The family of Mazi Nnamdi Kanu, the controversial leader of the Indigenous People of Biafra, IPOB, has condemned the Embassy of Switzerland in Abuja for allegedly denying travelling visa to members of the family invited by the United Nations to the 116th United Nations Human Rights Working Group on Enforced and Involuntary Disappearances.
According to Prince Emmanuel Kanu, Nnamdi Kanu’s younger brother, the family members were invited by UN as key witnesses of the alleged mass murder committed by the Nigerian security operatives when the family compound was invaded on September 14, 2017, during the Operation Python Dance ll conducted by the Nigerian Army.

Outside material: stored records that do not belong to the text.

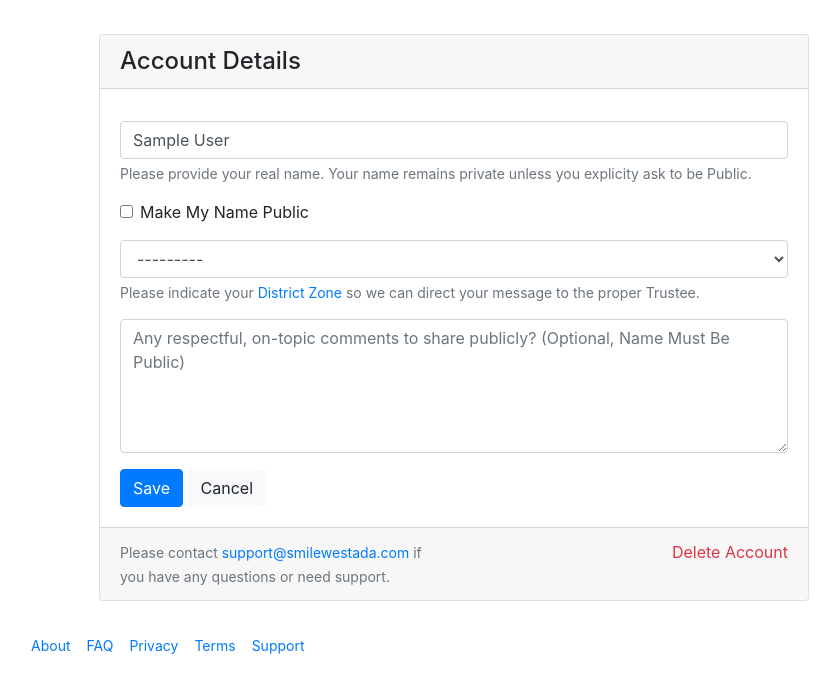
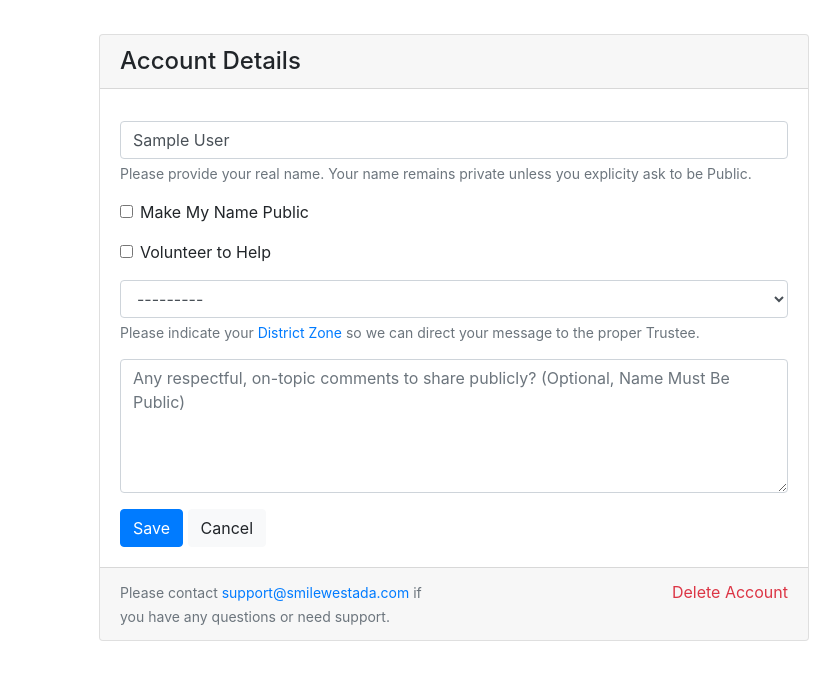
Before and after one commit to dbinetti/smilewestada, a Django app: page /account in a window 1280 px wide. Shown: the part 500-1178 px from the top of the page, without its empty margins (1-841 px from the left). Before the commit the page ends 1154 px from the top, so only its background shows below. Run offline with Django 3.2, Linux system fonts and the light colour scheme; the visitor is signed in with stand-in values (Sample User, id 1); data comes from the database, SQL or seed files in the repository; parts of the project's set-up code (start-up, migrations or seed data) failed here and were passed over; some libraries are stand-ins or nearby versions.

Commit message:
Add volunteer field

```diff
--- a/project/app/forms.py
+++ b/project/app/forms.py
@@ -28,11 +28,13 @@ class AccountForm(forms.ModelForm):
             'phone',
             'email',
             'is_public',
+            'is_volunteer',
             'comments',
             'notes',
         ]
         labels = {
             "is_public": "Make My Name Public",
+            "is_volunteer": "Volunteer to Help",
         }
         widgets = {
             'comments': forms.Textarea(
@@ -54,6 +56,7 @@ class AccountForm(forms.ModelForm):
             'name': "Please provide your real name.  Your name remains private \
             unless you explicity ask to be Public.",
             'is_public': "Showing your support publicly encourages others to join.",
+            'is_volunteer': mark_safe("Want to do more?  We'll keep you updated on additional volunteer opportunities."),
             'zone': mark_safe("Please indicate your <a href='static/app/wasd_trustee_zones.pdf' target='_blank'>District Zone</a> so we can direct your \
             message to the proper Trustee."),
         }
--- a/project/app/models.py
+++ b/project/app/models.py
@@ -39,6 +39,9 @@ class Account(models.Model):
         null=True,
     )
     is_public = models.BooleanField(
+        default=False,
+    )
+    is_volunteer = models.BooleanField(
         default=False,
     )
     comments = models.TextField(
--- a/project/app/templates/app/pages/account.html
+++ b/project/app/templates/app/pages/account.html
@@ -60,6 +60,7 @@
             {# {% bootstrap_field form.email show_help=True show_label=True placeholder='Email' %} #}
             {# {% bootstrap_field form.phone show_help=False show_label=False %} #}
             {% bootstrap_field form.is_public show_help=True show_label=False %}
+            {% bootstrap_field form.is_volunteer show_help=True show_label=False %}
             {% bootstrap_field form.zone show_help=True show_label=False %}
             {% bootstrap_field form.comments show_help=False show_label=False  placeholder='Any other notes? (optional)'%}
             {# {% bootstrap_field form.notes show_help=False show_label=False  placeholder='Any other notes? (optional)'%} #}
```
Also changed, not shown: project/app/migrations/0005_account_is_volunteer.py (added).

Emmanuel Kanu said apart from the family members, “key IPOB members who witnessed the genocide at Afaraukwu were also denied visas.” He accused the Embassy of “conspiracy, collusion and unholy dealings with Abuja to frustrate the family and help the Nigerian state escape punishment.” Kanu further disclosed that some Amazonians fleeing persecutions in the Camerouns were equally denied visa by the Swiss Embassy, alleging that it was a clear indication that the Embassy was colluding with “oppressive administrations to suppress freedom fighters.” He lamented what he called bad faith of the Swiss Embassy in constituting itself to an impediment to the family’s bid to get justice over the unprovoked invasion of the family house and the disappearance of their beloved ones including his parents, Eze Israel Kanu, the traditional ruler of Afaraukwu community and his wife, Lolo Sally Kanu. “Some of our family members who were invited by the United Nations could not understand why they should be denied visas. Some Amazonians who fled Cameroun to Nigeria who were also invited to the United Nations by this same working group were also denied visas. “The reason for the invitation is to state categorically as eye witnesses, to the United Nations, what happened on the 14th of September 2017, when the Nigerian Army illegally invaded the home of Mazi Nnamdi Kanu, the IPOB leader. “For the fact that you house the world body does not give you the right to deny victims and key eyewitnesses of torture and genocide visas even when the same world body invited them,” Kanu lamented. He therefore appealed to the UN as well as the United States of America and other human rights promoting nations to prevail on the Swiss Government to change their decision and issue visas to the invitees so that the UN could get first hand information from them.